A woman has died from Ebola just one day after the epidemic was officially declared over.

The body of the 22-year-old woman tested positive for the virus in Sierra Leone, theWorld Health Organisation (WHO) said today.

The victim, thought to be a student named Mariatu Jalloh, became ill at the beginning the year and died on Jan 12.

She had sought medical attention at a local hospital but was treated as an outpatient.

Ms Jalloh, from the Northern Kambia District, lived in a house with 22 people and potentially exposed at least 27 people altogether.

A spokesman for the WHO, who declared an end to the epidemic on Thursday, told the Mirror Online: “This just confirms what we said yesterday – everyone must stay vigilant and alert.”

GettyEbola virus
Virus: The WHO declared the end of the epidemic yesterday

“We expected flare ups, maybe not in the first few hours, but nothing has changed,” the spokesman added.

Authorities in Sierra Leone are tracing her contacts and have dispatched teams to the area for investigations.

Certain areas will be quarantined, Francis Langoba Kellie, spokesman for the Office of National Security, said.

The WHO declared an end to the deadliest Ebola outbreak ever after no new cases emerged in Liberia.

It had been at least two weeks since Ebola had been seen in Guinea or Sierra Leone.

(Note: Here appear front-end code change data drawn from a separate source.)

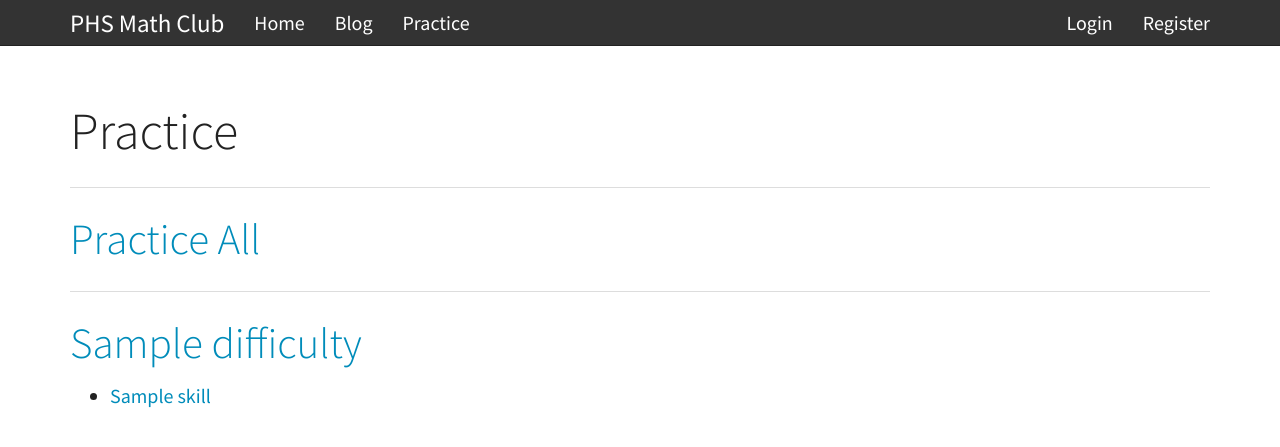
After one commit to masonsbro/mathclub, a Django app: page /practice/ in a window 1280 px wide. The commit adds this page. Shown: the top 447 px of the page. Run offline with Django 3.2, Linux system fonts and the light colour scheme; tables that the repository leaves empty hold one stand-in row (values such as "Sample post"); some libraries are stand-ins or nearby versions.

Commit message:
Start practice func

```diff
--- a/mathapp/urls.py
+++ b/mathapp/urls.py
@@ -18,5 +18,9 @@ urlpatterns = patterns('',
 	url(r'^admind/problems/edit/(?P<id>[0-9]+)/$', views.admin_problems_edit),
 	url(r'^admind/problems/delete/(?P<id>[0-9]+)/$', views.admin_problems_delete),
 	url(r'^blog/$', views.blog),
+	url(r'^practice/$', views.practice_index),
+	url(r'^practice/skill/(?P<id>[0-9]+)/$', views.practice_skill),
+	url(r'^practice/difficulty/(?P<id>[0-9]+)/$', views.practice_difficulty),
+	url(r'^practice/all/$', views.practice_all),
 	url(r'^$', views.index),
 )
--- a/mathapp/views/__init__.py
+++ b/mathapp/views/__init__.py
@@ -2,3 +2,4 @@ from .index import *
 from .accounts import *
 from .admin import *
 from .blog import *
+from .practice import *
--- /dev/null
+++ b/mathapp/views/practice.py
@@ -0,0 +1,38 @@
+from django.shortcuts import render, redirect
+from django.core.validators import validate_email
+
+from mathapp.models import *
+
+from .util import *
+from .const import *
+
+# Create your views here.
+
+@check_logged_in
+def practice_index(req, context):
+	context['difficulties'] = Difficulty.objects.order_by('pk')
+	return render(req, "practice_index.html", context)
+
+@init_alerts
+@check_logged_in
+@log_practice
+def practice_skill(req, context, id):
+	context['problem'] = random.choice(ProblemGenerator.objects.filter(skill = Skill.objects.get(pk = id)))
+	context['question'], req.session['answer'] = context['problem'].generate_problem()
+	return render(req, "practice_problem.html", context)
+
+@init_alerts
+@check_logged_in
+@log_practice
+def practice_difficulty(req, context, id):
+	context['problem'] = random.choice(ProblemGenerator.objects.filter(skill__difficulty = Difficulty.objects.get(pk = id)))
+	context['question'], req.session['answer'] = context['problem'].generate_problem()
+	return render(req, "practice_problem.html", context)
+
+@init_alerts
+@check_logged_in
+@log_practice
+def practice_all(req, context):
+	context['problem'] = random.choice(ProblemGenerator.objects.all())
+	context['question'], req.session['answer'] = context['problem'].generate_problem()
+	return render(req, "practice_problem.html", context)
--- a/mathapp/views/util.py
+++ b/mathapp/views/util.py
@@ -57,3 +57,11 @@ def init_alerts(func):
 		context['danger_alerts'] = []
 		return func(req, context, *args, **kwargs)
 	return wrapper
+
+def log_practice(func):
+	def wrapper(req, context, *args, **kwargs):
+		if req.method == 'POST':
+			# Log answer and add alert
+			pass
+		return func(req, context, *args, **kwargs)
+	return wrapper
--- /dev/null
+++ b/static/practice.js
@@ -0,0 +1,5 @@
+$(function() {
+	window.setInterval(function() {
+		$("#time").val(parseInt($("#time").val()) + 1);
+	}, 1000);
+});
--- a/static/style.css
+++ b/static/style.css
@@ -13,3 +13,7 @@ td.row-click:hover a {
 textarea {
 	resize: vertical;
 }
+
+.centertext {
+	text-align: center;
+}
--- a/template/parent.html
+++ b/template/parent.html
@@ -30,6 +30,7 @@
 					<ul class="nav navbar-nav">
 						<li><a href="/">Home</a></li>
 						<li><a href="/blog/">Blog</a></li>
+						<li><a href="/practice/">Practice</a></li>
 						{% if user %}
 							{% if user.admin or user.contributor %}
 								<li><a href="/admind/">Admin</a></li>
--- /dev/null
+++ b/template/practice_index.html
@@ -0,0 +1,19 @@
+{% extends "parent.html" %}
+
+{% block title %}Practice{% endblock %}
+
+{% block content %}
+	<h1>Practice</h1>
+	<hr>
+	<h2><a href="/practice/all/">Practice All</a></h2>
+	<hr>
+	{% for difficulty in difficulties %}
+		<h2><a href="/practice/difficulty/{{ difficulty.pk }}/">{{ difficulty.name }}</a></h2>
+		<ul>
+			{% for skill in difficulty.skill_set.all %}
+				<li><a href="/practice/skill/{{ skill.pk }}/">{{ skill.name }}</a></li>
+			{% endfor %}
+		</ul>
+		{% if not forloop.last %}<hr>{% endif %}
+	{% endfor %}
+{% endblock %}
```
Also changed, not shown: template/practice_problem.html (added, +39 -0 lines).
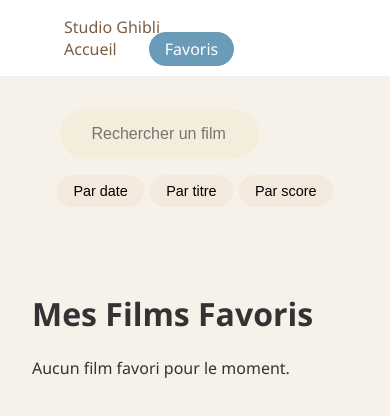
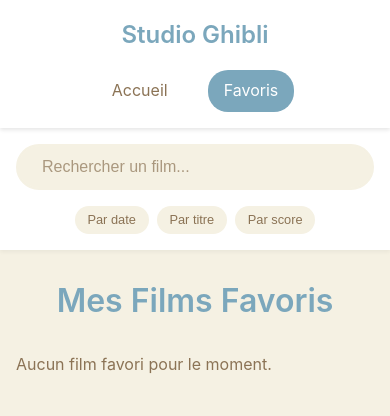
Before and after one commit to komiifo/ghibli-app, a React (Vite) app: page /favorites in a window 390 px wide. Shown: the top 416 px of the page. Built offline with nearby package versions, Linux system fonts and the light colour scheme.

Commit message:
Update index.css

```diff
--- a/src/index.css
+++ b/src/index.css
@@ -1,201 +1,472 @@
-body {
-  font-family: "Segoe UI", sans-serif;
+/* Reset CSS */
+* {
   margin: 0;
   padding: 0;
-  background-color: #f6f1e9;
-  color: #333;
+  box-sizing: border-box;
 }
 
-.container {
-  padding: 2rem;
+:root {
+  --ghibli-blue: #7ba7bc;
+  --ghibli-cream: #f5f1e3;
+  --ghibli-brown: #8b7355;
+  --ghibli-green: #9caf88;
+  --ghibli-accent: #e6b89c;
 }
 
-.header {
+body {
+  font-family: -apple-system, BlinkMacSystemFont, "Segoe UI", "Roboto", "Oxygen",
+    "Ubuntu", "Cantarell", "Fira Sans", "Droid Sans", "Helvetica Neue",
+    sans-serif;
+  -webkit-font-smoothing: antialiased;
+  -moz-osx-font-smoothing: grayscale;
+  background-color: var(--ghibli-cream);
+  color: var(--ghibli-brown);
+  line-height: 1.6;
+}
+
+code {
+  font-family: source-code-pro, Menlo, Monaco, Consolas, "Courier New",
+    monospace;
+}
+
+/* Container styles */
+.container {
+  max-width: 1200px;
+  margin: 0 auto;
+  padding: 0 1rem;
+}
+
+/* Movie Grid */
+.movie-grid {
+  display: grid;
+  grid-template-columns: repeat(auto-fill, minmax(200px, 1fr));
+  gap: 1.5rem;
+  padding: 1.5rem;
+  max-width: 1200px;
+  margin: 0 auto;
+}
+
+.movie-card {
+  background: white;
+  border-radius: 8px;
+  overflow: hidden;
+  box-shadow: 0 2px 4px rgba(0, 0, 0, 0.1);
+  transition: transform 0.3s ease;
+  height: 100%;
   display: flex;
   flex-direction: column;
-  align-items: center;
-  gap: 1rem;
-  margin-bottom: 2rem;
+  border: 1px solid var(--ghibli-cream);
 }
 
-.header input {
-  padding: 0.7rem 1.5rem;
-  border-radius: 2rem;
-  border: none;
-  background-color: #f3e9dc;
-  font-size: 1rem;
-  width: 250px;
+.movie-card:hover {
+  transform: translateY(-3px);
+  box-shadow: 0 4px 8px rgba(0, 0, 0, 0.15);
 }
 
-.header select,
-.header button {
-  background-color: #f3e9dc;
-  border: none;
-  padding: 0.5rem 1rem;
-  border-radius: 1rem;
-  margin: 0 0.2rem;
-  cursor: pointer;
-  font-size: 0.9rem;
+.movie-card-image {
+  position: relative;
+  height: 280px;
 }
 
-.navbar {
-  display: flex;
-  justify-content: flex-end;
-  padding: 1rem 2rem;
-  background-color: white;
-  border-bottom: 1px solid #ddd;
-  gap: 1rem;
+.movie-card-image img {
+  width: 100%;
+  height: 100%;
+  object-fit: cover;
 }
 
-.navbar a {
-  text-decoration: none;
-  color: #333;
-  font-weight: 500;
-  padding: 0.5rem 1rem;
-  border-radius: 1rem;
+.favorite-button {
+  position: absolute;
+  top: 0.5rem;
+  right: 0.5rem;
+  background: rgba(255, 255, 255, 0.9);
+  border-radius: 50%;
+  width: 32px;
+  height: 32px;
+  display: flex;
+  align-items: center;
+  justify-content: center;
+  font-size: 1.2rem;
+  color: var(--ghibli-accent);
+  transition: all 0.2s ease;
+  padding: 0;
 }
 
-.navbar a.active {
-  background-color: #87a7b3;
-  color: white;
+.favorite-button:hover {
+  background: white;
+  transform: scale(1.1);
 }
 
 .film-list {
   display: flex;
   flex-wrap: wrap;
+  justify-content: center;
   gap: 1rem;
-  justify-content: center;
+  align-items: center;
 }
 
-.film-card {
-  background-color: white;
-  border-radius: 1rem;
-  overflow: hidden;
-  box-shadow: 0 2px 8px rgba(0, 0, 0, 0.1);
-  width: 200px;
+.movie-info {
+  padding: 1rem;
+  flex-grow: 1;
   display: flex;
   flex-direction: column;
-  justify-content: space-between;
-  position: relative;
+  gap: 0.5rem;
 }
 
-.film-card img {
-  width: 100%;
-  height: 300px;
-  object-fit: cover;
-  cursor: pointer;
+.movie-info h3 {
+  margin: 0;
+  font-size: 1.1rem;
+  color: var(--ghibli-blue);
+  line-height: 1.3;
 }
 
-.film-card h3 {
-  margin: 0.5rem;
-  color: #6a9bb8;
-  font-size: 1rem;
+.movie-info p {
+  margin: 0;
+  font-size: 0.9rem;
+  color: var(--ghibli-brown);
 }
 
-.film-card p {
-  margin: 0.3rem 0.5rem;
-  font-size: 0.85rem;
+.details-link {
+  margin-top: 0.5rem;
+  display: inline-block;
+  padding: 0.4rem 0.8rem;
+  background-color: var(--ghibli-blue);
+  color: white;
+  border-radius: 20px;
+  text-align: center;
+  transition: all 0.2s ease;
+  font-size: 0.9rem;
 }
 
-.film-actions {
-  display: flex;
-  justify-content: space-around;
-  padding: 0.5rem;
+.details-link:hover {
+  background-color: var(--ghibli-brown);
+  color: white;
+  transform: translateY(-2px);
 }
 
-.film-actions button {
-  background-color: #87a7b3;
-  color: white;
-  border: none;
-  padding: 0.4rem 0.8rem;
-  border-radius: 1rem;
-  cursor: pointer;
-  font-size: 0.85rem;
+/* Typography */
+h1,
+h2,
+h3,
+h4,
+h5,
+h6 {
+  margin-bottom: 1rem;
+  font-weight: 600;
+  line-height: 1.2;
+  color: var(--ghibli-brown);
 }
 
-.film-card button:hover {
-  background-color: #6c8895;
+h1 {
+  font-size: 2.5rem;
+  text-align: center;
+  margin: 2rem 0;
+  color: var(--ghibli-blue);
 }
 
-.film-card .favorite-icon {
-  position: absolute;
-  top: 10px;
-  right: 10px;
-  background-color: #fff8f0;
-  border-radius: 50%;
-  padding: 5px;
-  font-size: 1.2rem;
+p {
+  margin-bottom: 1rem;
 }
 
+/* Links */
+a {
+  color: var(--ghibli-blue);
+  text-decoration: none;
+  transition: color 0.2s ease;
+}
+
+a:hover {
+  color: var(--ghibli-brown);
+}
+
+/* Buttons */
+button {
+  cursor: pointer;
+  border: none;
+  padding: 0.75rem 1.5rem;
+  border-radius: 25px;
+  font-size: 1rem;
+  transition: all 0.2s ease;
+  background-color: var(--ghibli-blue);
+  color: white;
+}
+
+button:hover {
+  background-color: var(--ghibli-brown);
+  transform: translateY(-2px);
+}
+
+/* Search Bar */
+.search-bar {
+  width: 100%;
+  max-width: 600px;
+  margin: 2rem auto;
+  padding: 1rem;
+}
+
+.search-bar input {
+  width: 100%;
+  padding: 0.75rem 1rem;
+  border: 2px solid var(--ghibli-blue);
+  border-radius: 25px;
+  font-size: 1rem;
+  outline: none;
+  transition: border-color 0.2s ease;
+}
+
+.search-bar input:focus {
+  border-color: var(--ghibli-brown);
+}
+
+/* Utility classes */
+.text-center {
+  text-align: center;
+}
+
+.mt-1 {
+  margin-top: 0.5rem;
+}
+.mt-2 {
+  margin-top: 1rem;
+}
+.mt-3 {
+  margin-top: 1.5rem;
+}
+.mt-4 {
+  margin-top: 2rem;
+}
+
+.mb-1 {
+  margin-bottom: 0.5rem;
+}
+.mb-2 {
+  margin-bottom: 1rem;
+}
+.mb-3 {
+  margin-bottom: 1.5rem;
+}
+.mb-4 {
+  margin-bottom: 2rem;
+}
+
+/* Loading and Error States */
+.loading,
+.error {
+  text-align: center;
+  padding: 2rem;
+  color: var(--ghibli-brown);
+}
+
+.error {
+  color: #d32f2f;
+}
+
+/* Film Detail Page */
+.film-detail {
+  padding: 2rem 0;
+}
+
+.film-detail-content {
+  display: grid;
+  grid-template-columns: 1fr 2fr;
+  gap: 2rem;
+  background: white;
+  padding: 2rem;
+  border-radius: 12px;
+  box-shadow: 0 4px 6px rgba(0, 0, 0, 0.1);
+}
+
+.film-detail-image img {
+  width: 100%;
+  height: auto;
+  border-radius: 8px;
+  box-shadow: 0 4px 6px rgba(0, 0, 0, 0.1);
+}
+
+.film-detail-info h1 {
+  color: var(--ghibli-blue);
+  margin-bottom: 1.5rem;
+}
+
+.film-detail-meta {
+  margin-bottom: 2rem;
+}
+
+.film-detail-meta p {
+  margin-bottom: 0.5rem;
+}
+
+.film-detail-description h2 {
+  color: var(--ghibli-brown);
+  margin-bottom: 1rem;
+}
+
+/* Responsive Design */
+@media (max-width: 768px) {
+  .movie-grid {
+    grid-template-columns: repeat(auto-fill, minmax(160px, 1fr));
+    gap: 1rem;
+    padding: 1rem;
+  }
+
+  h1 {
+    font-size: 2rem;
+  }
+
+  .film-detail-content {
+    grid-template-columns: 1fr;
+  }
+
+  .film-detail-image {
+    max-width: 400px;
+    margin: 0 auto;
+  }
+
+  .movie-card-image {
+    height: 240px;
+  }
+}
+
+/* Navbar Styles */
 .navbar {
+  background-color: white;
+  box-shadow: 0 2px 4px rgba(0, 0, 0, 0.1);
+  position: sticky;
+  top: 0;
+  z-index: 1000;
+}
+
+.nav-container {
+  max-width: 1200px;
+  margin: 0 auto;
+  padding: 1rem;
   display: flex;
   justify-content: space-between;
   align-items: center;
-  padding: 1rem 2rem;
-  background-color: white;
-  border-bottom: 1px solid #eee;
 }
 
-.navbar .logo {
+.nav-brand {
   font-size: 1.5rem;
-  font-weight: bold;
-  color: #6a9bb8;
+  font-weight: 600;
 }
 
-.navbar a {
+.nav-logo {
+  color: var(--ghibli-blue);
   text-decoration: none;
-  color: #7b5e45;
-  font-weight: 500;
-  margin-left: 1rem;
-  padding: 0.4rem 1rem;
-  border-radius: 2rem;
-  transition: background 0.3s, color 0.3s;
+  transition: color 0.2s ease;
 }
 
-.navbar a.active {
-  background-color: #6a9bb8;
-  color: white;
+.nav-logo:hover {
+  color: var(--ghibli-brown);
 }
 
-.header {
+.nav-links {
   display: flex;
-  flex-direction: column;
-  align-items: center;
-  gap: 1rem;
-  margin: 2rem 0;
+  gap: 1.5rem;
 }
 
-.header input {
-  padding: 1rem 2rem;
-  border-radius: 2rem;
-  border: none;
-  background-color: #f5eddc;
-  font-size: 1rem;
-  width: 50%;
-  color: #6b4c3b;
+.nav-link {
+  color: var(--ghibli-brown);
+  text-decoration: none;
+  padding: 0.5rem 1rem;
+  border-radius: 20px;
+  transition: all 0.2s ease;
 }
 
-.sort-buttons {
-  display: flex;
-  gap: 0.5rem;
+.nav-link:hover {
+  color: var(--ghibli-blue);
+  background-color: var(--ghibli-cream);
 }
 
-.sort-buttons button {
-  padding: 0.5rem 1rem;
-  border-radius: 2rem;
-  border: none;
-  background-color: #f5eddc;
-  color: #6b4c3b;
-  cursor: pointer;
-  font-size: 0.9rem;
-  transition: background 0.2s;
+.nav-link.active {
+  color: white;
+  background-color: var(--ghibli-blue);
 }
 
-.sort-buttons button:hover {
-  background-color: #eaddc4;
+/* Header Styles */
+.header {
+  background-color: white;
+  padding: 1.5rem;
+  margin-bottom: 2rem;
+  box-shadow: 0 2px 4px rgba(0, 0, 0, 0.05);
 }
 
-.sort-buttons button.active {
-  background-color: #d9c9aa;
-  font-weight: bold;
+.search-container {
+  max-width: 600px;
+  margin: 0 auto 1rem;
 }
+
+.search-input {
+  width: 100%;
+  padding: 0.75rem 1.5rem;
+  border: 2px solid var(--ghibli-cream);
+  border-radius: 25px;
+  font-size: 1rem;
+  transition: all 0.2s ease;
+  background-color: var(--ghibli-cream);
+}
+
+.search-input:focus {
+  outline: none;
+  border-color: var(--ghibli-blue);
+  background-color: white;
+}
+
+.search-input::placeholder {
+  color: var(--ghibli-brown);
+  opacity: 0.7;
+}
+
+.sort-container {
+  display: flex;
+  justify-content: center;
+  gap: 1rem;
+  flex-wrap: wrap;
+}
+
+.sort-button {
+  background-color: var(--ghibli-cream);
+  color: var(--ghibli-brown);
+  border: none;
+  padding: 0.5rem 1rem;
+  border-radius: 20px;
+  cursor: pointer;
+  transition: all 0.2s ease;
+  font-size: 0.9rem;
+}
+
+.sort-button:hover {
+  background-color: var(--ghibli-blue);
+  color: white;
+  transform: translateY(-2px);
+}
+
+/* Responsive Design for Header and Navbar */
+@media (max-width: 768px) {
+  .nav-container {
+    flex-direction: column;
+    gap: 1rem;
+    text-align: center;
+  }
+
+  .nav-links {
+    width: 100%;
+    justify-content: center;
+  }
+
+  .header {
+    padding: 1rem;
+  }
+
+  .search-container {
+    margin-bottom: 1rem;
+  }
+
+  .sort-container {
+    gap: 0.5rem;
+  }
+
+  .sort-button {
+    padding: 0.4rem 0.8rem;
+    font-size: 0.8rem;
+  }
+}
```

GettyDoctor putting on protective gear where people infected with the Ebola virus are being treated
Calm: Flare ups were ‘expected’, according to the WHO

The three countries were those most affected by the epidemic that began two years ago.

“Our level of preparedness and response capabilities are very high and there is no cause for concern,” said Mr Kellie.

“We encourage the public to continue to practise the hygiene regulations which were in force during the period while Ebola was raging and the emergency regulations are still in force.”

Dr Bruce Aylward, from the WHO, said: “We are now at a critical period in the Ebola epidemic as we move from managing cases and patients to managing the residual risk of new infections.

“We still anticipate more flare-ups and must be prepared for them.”